# [Required action]
Count how many lines in the following data hold the word "applicants". Your answer is the number and nothing else.

# [Provided material]
[Start of section]

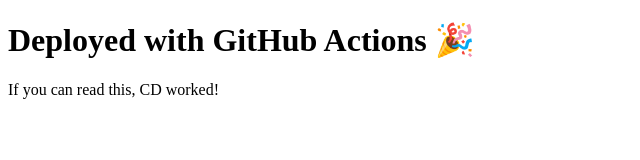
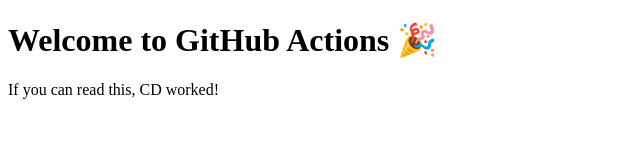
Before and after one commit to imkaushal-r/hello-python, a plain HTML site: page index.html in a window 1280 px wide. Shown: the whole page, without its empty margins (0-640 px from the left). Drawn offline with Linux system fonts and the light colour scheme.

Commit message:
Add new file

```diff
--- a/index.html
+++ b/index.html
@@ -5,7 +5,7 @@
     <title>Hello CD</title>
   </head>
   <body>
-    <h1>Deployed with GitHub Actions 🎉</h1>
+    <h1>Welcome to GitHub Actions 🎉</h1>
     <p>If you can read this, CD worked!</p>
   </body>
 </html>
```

[End of section]
[Start of section]

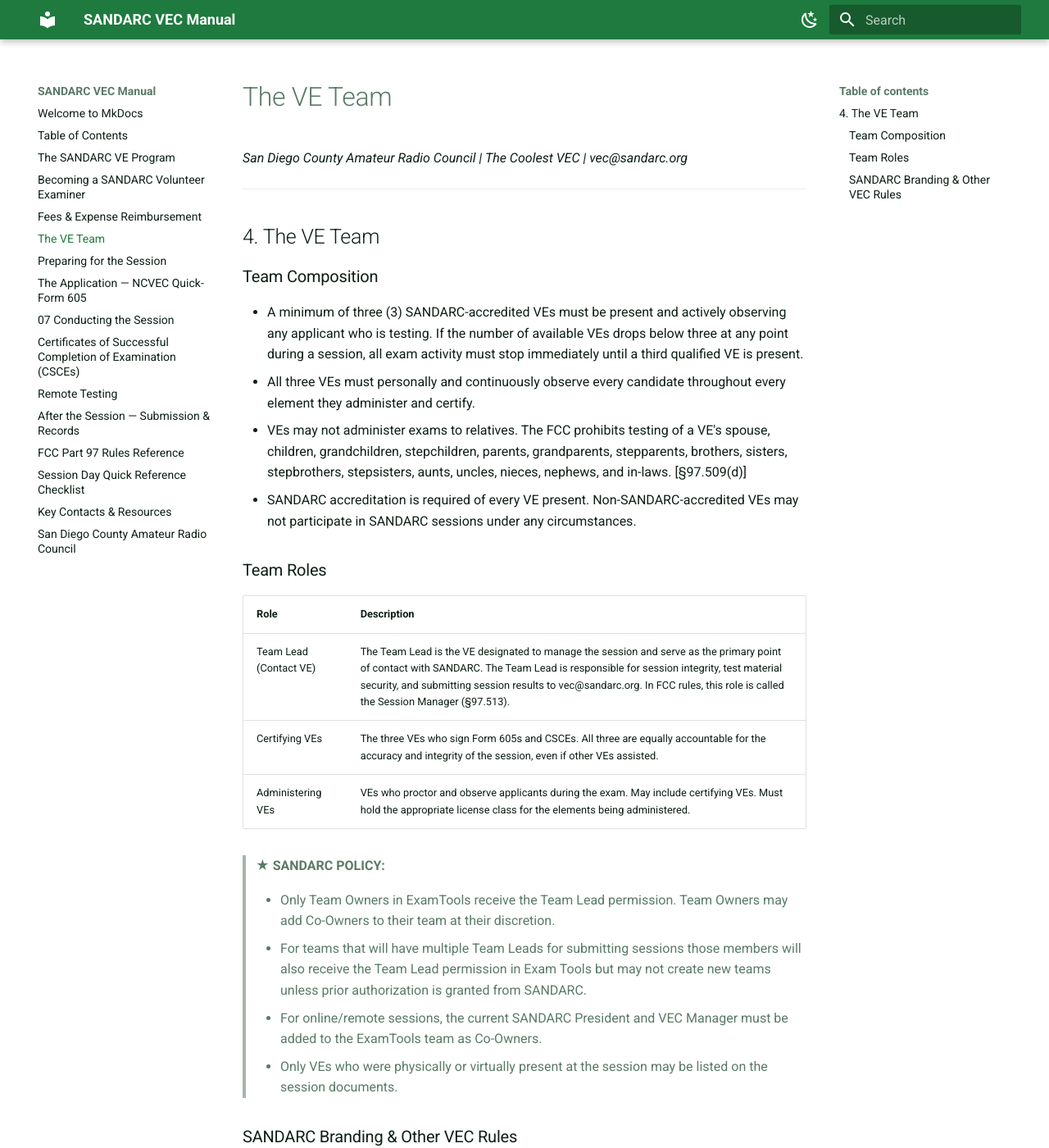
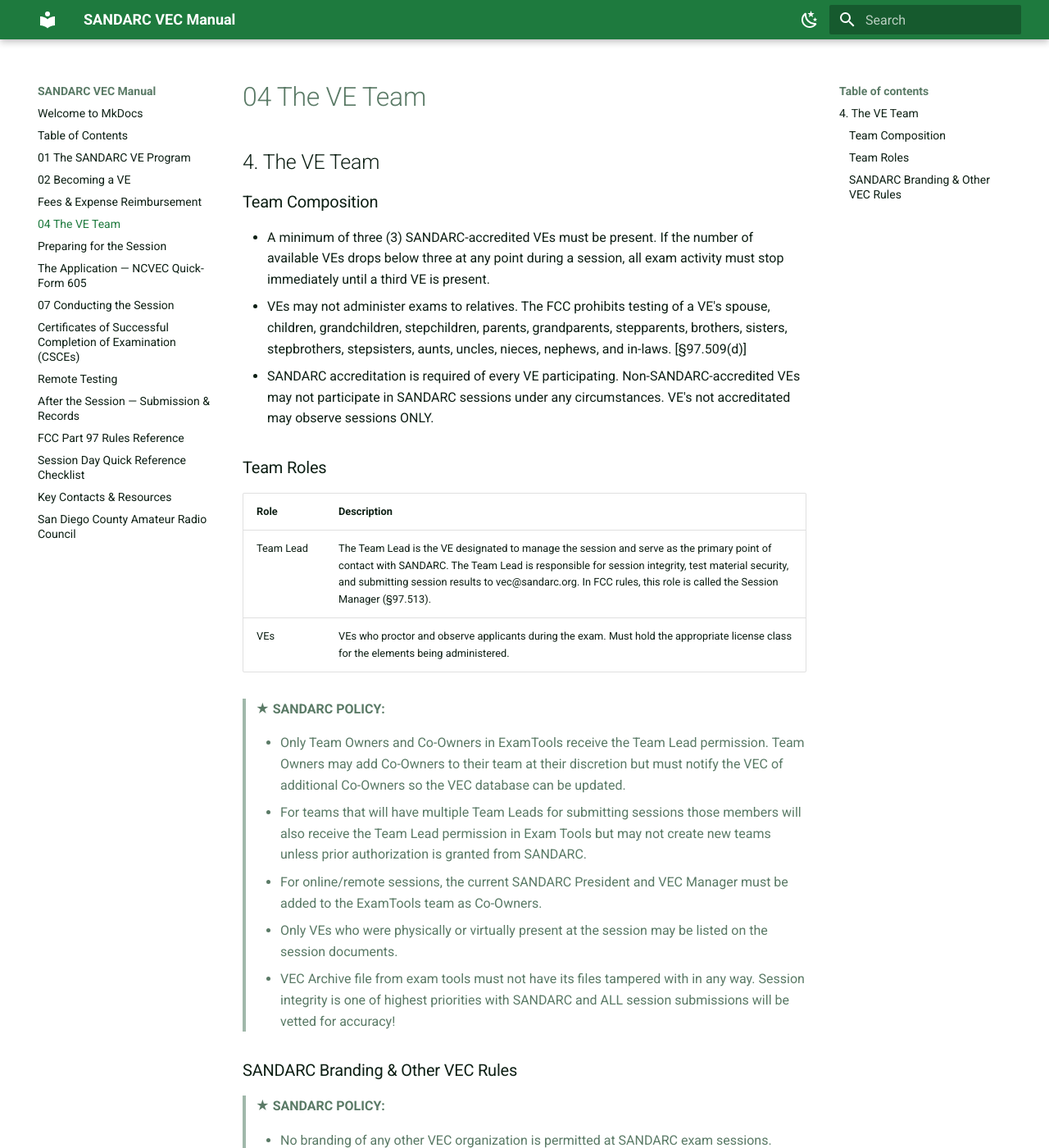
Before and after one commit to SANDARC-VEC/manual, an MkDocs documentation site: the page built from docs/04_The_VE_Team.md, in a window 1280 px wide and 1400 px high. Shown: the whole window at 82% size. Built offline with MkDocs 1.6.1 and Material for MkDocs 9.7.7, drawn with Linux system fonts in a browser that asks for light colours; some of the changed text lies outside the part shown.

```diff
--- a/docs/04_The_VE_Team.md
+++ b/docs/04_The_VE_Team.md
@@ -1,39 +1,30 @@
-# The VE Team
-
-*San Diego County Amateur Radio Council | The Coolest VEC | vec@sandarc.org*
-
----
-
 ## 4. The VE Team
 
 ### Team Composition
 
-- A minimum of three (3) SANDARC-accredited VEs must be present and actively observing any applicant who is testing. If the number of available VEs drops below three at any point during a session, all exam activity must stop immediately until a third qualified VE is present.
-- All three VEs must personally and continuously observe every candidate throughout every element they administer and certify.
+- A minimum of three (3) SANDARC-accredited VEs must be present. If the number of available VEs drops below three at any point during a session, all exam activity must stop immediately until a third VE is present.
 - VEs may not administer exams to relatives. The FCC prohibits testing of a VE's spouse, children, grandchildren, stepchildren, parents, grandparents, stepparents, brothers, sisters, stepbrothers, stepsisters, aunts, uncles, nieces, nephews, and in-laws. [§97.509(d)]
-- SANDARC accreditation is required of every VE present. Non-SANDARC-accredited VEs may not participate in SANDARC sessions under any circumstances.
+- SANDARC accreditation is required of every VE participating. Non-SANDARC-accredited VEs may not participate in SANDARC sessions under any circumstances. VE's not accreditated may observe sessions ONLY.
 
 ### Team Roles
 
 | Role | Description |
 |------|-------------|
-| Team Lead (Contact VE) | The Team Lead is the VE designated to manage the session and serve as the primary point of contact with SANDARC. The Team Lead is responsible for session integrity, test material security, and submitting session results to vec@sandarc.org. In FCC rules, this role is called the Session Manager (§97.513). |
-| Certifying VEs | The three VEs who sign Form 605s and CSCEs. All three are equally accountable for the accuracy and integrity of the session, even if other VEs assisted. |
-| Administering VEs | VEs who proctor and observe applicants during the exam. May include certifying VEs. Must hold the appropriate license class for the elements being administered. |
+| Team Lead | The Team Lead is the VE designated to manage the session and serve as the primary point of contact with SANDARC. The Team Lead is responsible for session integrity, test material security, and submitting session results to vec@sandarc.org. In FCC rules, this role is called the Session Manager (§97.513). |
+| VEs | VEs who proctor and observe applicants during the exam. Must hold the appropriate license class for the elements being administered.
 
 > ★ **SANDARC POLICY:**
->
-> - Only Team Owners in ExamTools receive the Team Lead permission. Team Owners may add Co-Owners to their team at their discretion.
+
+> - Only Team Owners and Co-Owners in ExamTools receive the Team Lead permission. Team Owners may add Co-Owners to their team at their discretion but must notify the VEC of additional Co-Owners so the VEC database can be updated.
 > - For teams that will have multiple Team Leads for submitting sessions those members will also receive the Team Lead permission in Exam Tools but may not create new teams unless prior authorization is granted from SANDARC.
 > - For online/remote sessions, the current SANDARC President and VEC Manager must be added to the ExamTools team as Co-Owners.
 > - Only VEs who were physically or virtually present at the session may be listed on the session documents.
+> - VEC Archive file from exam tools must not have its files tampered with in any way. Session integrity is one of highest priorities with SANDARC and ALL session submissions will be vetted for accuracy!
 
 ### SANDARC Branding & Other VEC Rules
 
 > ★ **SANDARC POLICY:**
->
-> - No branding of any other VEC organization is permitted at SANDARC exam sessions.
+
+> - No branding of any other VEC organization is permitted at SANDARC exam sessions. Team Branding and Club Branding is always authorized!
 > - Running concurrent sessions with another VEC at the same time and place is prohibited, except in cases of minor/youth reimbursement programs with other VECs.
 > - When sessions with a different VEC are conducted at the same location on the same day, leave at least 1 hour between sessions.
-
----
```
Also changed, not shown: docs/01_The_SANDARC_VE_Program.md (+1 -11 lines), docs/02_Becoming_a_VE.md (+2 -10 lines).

[End of section]

# [Response]
2